DWI or Driving While Intoxicated is one of the most common violation not just in the state of Texas but in the entire country. Hundreds of drivers and travelers are flagged down on different roads every day because of drunk driving while they are traveling. There are thousands of accidents reported every year involving drunk drivers among travelers. Thus, in recent years, the law became more stringent in the punishment for DWI in the hope of decreasing drunk driving.
Many travel lovers often ask whether or not DWI is considered a felony, especially in Texas. The answer to that is yes and no. A DWI conviction may or may not get counted as a felony depending on many different factors. Felony DWI does exist under certain conditions. However, it is best to learn everything you can on the different types of DWI charges to make everything clear.
DWI as Misdemeanor
Under normal circumstances, DWI is considered a misdemeanor and is punished as such. When you are convicted on your first and second time, it is still counted as a misdemeanor. Frequently, your first and second conviction is considered as a Class B misdemeanor, but the punishments differ. For your first offense, you will need to pay a fine of $2000 maximum plus imprisonment of up to six months. On your second conviction, your charges can reach up to $4000 plus imprisonment of a maximum of one year.
DWI as Felony
DWI may be considered as a felony under certain circumstances. It is often dependent on the situation or the severity of the outcome of your drunk driving. There are three conditions when a DWI gets counted as a felony. They are listed and explained below.
Conditions for Felony DWI
For most people, getting convicted for a particular violation once is enough to last them for a lifetime, but for some, it becomes a repetitive thing. Getting charged once is often understandable since no one is perfect. Your second could be justified, especially if you didn’t do it on purpose. However, the third is serious. Thus, the punishment becomes severe and is considered a felony offense. When you drink and drive often, it can cause different accidents which is damaging not just to you and your properties but also on other people. DWI is an offense that can be prevented and save lives.
Severe Bodily Injuries
When your drunk driving caused harm to other people or properties, you can get charged for a felony. It is especially true if proven that you exceeded the acceptable Blood Alcohol Content (BAC) which is 0.08 percent. Causing harm to yourself is not good but causing injury to others or properties is terrible. The official term for this is intoxication assault as written under the Texas Penal Code Section 49.07.

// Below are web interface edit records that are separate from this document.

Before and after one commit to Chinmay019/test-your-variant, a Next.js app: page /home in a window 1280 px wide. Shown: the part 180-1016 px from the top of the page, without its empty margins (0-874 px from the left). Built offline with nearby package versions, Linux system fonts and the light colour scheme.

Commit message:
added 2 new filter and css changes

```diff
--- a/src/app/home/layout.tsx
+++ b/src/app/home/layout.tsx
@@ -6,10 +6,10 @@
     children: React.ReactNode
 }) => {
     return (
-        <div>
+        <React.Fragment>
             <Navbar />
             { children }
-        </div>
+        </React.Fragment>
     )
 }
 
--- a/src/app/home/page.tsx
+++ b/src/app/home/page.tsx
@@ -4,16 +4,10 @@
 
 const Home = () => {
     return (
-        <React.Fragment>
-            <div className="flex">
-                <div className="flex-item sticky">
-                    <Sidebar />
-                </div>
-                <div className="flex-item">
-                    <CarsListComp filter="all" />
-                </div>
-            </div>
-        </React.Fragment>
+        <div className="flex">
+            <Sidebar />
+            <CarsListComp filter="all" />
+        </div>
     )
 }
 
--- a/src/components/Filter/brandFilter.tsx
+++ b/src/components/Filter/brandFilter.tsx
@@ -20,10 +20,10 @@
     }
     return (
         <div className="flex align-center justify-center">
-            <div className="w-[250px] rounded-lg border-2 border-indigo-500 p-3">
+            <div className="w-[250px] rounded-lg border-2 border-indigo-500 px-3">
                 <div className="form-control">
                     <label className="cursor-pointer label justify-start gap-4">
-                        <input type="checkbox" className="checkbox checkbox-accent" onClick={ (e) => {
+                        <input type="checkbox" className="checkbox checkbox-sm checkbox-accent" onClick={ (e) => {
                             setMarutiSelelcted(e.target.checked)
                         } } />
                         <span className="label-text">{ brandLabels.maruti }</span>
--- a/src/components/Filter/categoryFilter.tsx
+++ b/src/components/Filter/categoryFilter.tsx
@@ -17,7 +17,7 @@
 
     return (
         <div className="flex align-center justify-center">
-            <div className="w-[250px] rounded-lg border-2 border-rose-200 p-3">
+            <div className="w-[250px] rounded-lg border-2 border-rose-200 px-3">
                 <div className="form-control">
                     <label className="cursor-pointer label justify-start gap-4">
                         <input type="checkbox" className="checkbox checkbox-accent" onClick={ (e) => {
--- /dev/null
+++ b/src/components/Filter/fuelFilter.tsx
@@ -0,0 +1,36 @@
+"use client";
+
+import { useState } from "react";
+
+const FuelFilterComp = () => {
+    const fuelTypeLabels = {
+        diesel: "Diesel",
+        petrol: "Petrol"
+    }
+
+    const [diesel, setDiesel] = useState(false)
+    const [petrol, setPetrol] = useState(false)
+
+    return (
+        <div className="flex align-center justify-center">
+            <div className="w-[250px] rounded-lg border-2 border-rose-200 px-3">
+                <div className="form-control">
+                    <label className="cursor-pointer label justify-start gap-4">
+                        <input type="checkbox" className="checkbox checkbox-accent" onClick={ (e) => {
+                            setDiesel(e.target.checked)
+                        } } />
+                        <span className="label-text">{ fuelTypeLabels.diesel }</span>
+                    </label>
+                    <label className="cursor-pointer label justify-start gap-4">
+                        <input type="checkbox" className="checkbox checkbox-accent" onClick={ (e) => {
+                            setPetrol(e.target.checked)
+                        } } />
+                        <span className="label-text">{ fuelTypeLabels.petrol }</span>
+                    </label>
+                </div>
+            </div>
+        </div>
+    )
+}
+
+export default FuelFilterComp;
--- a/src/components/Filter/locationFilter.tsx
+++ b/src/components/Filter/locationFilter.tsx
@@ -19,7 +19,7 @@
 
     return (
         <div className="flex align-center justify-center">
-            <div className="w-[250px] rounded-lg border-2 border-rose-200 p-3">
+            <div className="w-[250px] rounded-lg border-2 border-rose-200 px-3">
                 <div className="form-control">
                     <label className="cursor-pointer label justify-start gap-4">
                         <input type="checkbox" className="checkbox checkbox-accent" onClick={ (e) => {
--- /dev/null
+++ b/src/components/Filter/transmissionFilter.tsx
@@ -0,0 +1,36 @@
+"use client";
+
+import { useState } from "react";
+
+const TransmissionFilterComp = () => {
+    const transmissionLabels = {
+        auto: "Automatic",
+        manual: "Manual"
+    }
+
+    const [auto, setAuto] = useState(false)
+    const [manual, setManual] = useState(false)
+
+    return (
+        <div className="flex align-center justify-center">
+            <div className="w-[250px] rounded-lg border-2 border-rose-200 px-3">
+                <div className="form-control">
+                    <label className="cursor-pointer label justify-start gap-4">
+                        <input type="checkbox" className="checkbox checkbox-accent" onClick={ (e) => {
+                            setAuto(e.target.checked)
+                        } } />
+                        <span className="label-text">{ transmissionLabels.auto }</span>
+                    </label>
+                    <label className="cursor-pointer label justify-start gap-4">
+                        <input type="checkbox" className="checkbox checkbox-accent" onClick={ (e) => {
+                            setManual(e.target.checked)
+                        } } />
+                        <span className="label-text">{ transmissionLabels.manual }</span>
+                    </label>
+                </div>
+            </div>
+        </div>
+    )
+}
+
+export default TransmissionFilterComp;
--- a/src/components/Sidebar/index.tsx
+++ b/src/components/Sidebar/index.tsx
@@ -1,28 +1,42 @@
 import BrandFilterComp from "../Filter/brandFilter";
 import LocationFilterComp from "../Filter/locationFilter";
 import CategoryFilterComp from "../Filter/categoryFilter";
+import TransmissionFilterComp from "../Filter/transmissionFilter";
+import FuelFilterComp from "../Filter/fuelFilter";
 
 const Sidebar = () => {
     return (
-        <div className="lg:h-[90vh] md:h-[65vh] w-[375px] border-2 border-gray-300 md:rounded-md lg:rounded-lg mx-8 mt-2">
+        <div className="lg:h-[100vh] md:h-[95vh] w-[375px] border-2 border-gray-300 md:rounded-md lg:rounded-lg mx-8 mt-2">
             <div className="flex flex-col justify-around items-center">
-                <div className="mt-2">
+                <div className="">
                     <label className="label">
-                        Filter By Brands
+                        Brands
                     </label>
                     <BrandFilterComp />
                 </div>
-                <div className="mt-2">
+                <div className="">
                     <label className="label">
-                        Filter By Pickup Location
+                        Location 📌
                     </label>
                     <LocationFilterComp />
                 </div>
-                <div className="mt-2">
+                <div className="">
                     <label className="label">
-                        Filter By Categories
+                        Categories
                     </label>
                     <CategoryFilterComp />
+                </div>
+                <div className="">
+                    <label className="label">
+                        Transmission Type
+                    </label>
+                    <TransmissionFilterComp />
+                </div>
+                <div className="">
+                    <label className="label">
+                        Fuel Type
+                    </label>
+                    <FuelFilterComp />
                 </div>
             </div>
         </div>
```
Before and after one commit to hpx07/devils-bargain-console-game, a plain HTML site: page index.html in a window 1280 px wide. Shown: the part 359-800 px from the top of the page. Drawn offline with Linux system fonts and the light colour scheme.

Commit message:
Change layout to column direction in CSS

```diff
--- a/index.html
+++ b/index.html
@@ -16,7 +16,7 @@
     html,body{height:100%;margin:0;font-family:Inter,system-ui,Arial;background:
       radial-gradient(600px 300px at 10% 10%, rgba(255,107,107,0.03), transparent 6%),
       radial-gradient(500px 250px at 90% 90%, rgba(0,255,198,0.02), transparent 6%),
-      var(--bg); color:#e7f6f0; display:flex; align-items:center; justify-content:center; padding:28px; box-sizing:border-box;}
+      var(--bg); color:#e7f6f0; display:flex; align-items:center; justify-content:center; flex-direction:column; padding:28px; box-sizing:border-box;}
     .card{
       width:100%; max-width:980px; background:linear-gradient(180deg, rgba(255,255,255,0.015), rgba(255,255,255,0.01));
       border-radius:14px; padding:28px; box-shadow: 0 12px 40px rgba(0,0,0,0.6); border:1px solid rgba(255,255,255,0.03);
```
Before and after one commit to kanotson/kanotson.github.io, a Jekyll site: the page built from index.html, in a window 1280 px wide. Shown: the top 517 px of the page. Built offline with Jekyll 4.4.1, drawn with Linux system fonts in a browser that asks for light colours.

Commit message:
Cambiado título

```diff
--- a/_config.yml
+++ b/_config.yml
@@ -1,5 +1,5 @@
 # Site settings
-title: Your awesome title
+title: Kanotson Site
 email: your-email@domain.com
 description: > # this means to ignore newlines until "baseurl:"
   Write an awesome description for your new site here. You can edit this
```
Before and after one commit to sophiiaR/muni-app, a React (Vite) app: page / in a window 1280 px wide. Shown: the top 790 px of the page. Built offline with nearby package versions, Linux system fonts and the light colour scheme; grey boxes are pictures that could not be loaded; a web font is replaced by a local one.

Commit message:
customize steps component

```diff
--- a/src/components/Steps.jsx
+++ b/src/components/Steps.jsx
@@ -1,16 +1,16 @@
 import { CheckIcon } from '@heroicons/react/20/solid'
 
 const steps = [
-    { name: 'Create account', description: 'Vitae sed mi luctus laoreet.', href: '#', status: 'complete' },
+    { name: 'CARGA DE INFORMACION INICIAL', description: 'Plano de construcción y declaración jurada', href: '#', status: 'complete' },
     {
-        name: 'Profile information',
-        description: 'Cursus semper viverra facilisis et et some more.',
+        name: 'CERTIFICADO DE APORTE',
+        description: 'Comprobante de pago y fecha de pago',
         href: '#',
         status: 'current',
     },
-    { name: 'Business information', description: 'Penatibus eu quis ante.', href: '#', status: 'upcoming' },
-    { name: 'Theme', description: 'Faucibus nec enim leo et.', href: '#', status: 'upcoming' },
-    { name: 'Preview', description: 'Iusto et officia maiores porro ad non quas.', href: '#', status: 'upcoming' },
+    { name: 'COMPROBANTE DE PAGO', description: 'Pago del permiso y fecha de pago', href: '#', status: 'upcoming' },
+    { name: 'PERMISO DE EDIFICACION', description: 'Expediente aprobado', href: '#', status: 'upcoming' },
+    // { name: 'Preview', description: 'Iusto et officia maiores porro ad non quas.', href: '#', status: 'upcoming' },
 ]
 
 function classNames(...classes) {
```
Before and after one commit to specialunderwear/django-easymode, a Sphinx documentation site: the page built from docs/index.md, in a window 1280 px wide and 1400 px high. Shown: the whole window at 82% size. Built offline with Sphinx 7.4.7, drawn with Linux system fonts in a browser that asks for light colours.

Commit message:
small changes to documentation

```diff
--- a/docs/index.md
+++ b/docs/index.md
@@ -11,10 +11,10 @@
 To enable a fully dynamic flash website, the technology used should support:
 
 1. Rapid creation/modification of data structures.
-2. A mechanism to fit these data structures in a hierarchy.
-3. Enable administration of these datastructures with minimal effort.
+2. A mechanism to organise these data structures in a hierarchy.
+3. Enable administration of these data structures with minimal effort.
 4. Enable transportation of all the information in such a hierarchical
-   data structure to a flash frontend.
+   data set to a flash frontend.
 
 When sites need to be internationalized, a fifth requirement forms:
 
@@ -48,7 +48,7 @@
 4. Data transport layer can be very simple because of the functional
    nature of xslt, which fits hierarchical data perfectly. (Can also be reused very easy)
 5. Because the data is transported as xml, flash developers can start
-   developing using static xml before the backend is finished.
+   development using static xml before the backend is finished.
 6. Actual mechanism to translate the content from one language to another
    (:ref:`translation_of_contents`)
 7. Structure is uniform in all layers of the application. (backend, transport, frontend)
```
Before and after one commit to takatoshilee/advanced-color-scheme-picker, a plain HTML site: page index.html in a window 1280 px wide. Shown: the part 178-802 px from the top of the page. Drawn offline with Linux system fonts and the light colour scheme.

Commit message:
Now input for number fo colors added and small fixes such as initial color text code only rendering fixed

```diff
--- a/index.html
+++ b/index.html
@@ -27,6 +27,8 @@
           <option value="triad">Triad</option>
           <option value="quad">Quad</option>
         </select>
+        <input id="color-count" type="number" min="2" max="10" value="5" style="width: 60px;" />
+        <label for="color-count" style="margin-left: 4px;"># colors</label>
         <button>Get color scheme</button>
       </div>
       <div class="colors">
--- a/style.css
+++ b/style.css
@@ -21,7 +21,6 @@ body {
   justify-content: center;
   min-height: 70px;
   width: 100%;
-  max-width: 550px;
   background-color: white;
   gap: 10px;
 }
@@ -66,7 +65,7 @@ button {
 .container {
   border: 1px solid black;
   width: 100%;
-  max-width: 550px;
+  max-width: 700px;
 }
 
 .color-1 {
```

Whether it is accidental or not, killing someone due to drunk driving will land you in prison with a second-degree felony charge. The provisions for this is written under the Texas Penal Code 49.08. The punishment will also follow as written on the code.
As a traveler, you need to be familiar with the things mentioned above to safeguard yourself during your travel, especially in Texas. If you need assistance relating to a DWI case, visit our firm so we can help you sort it out.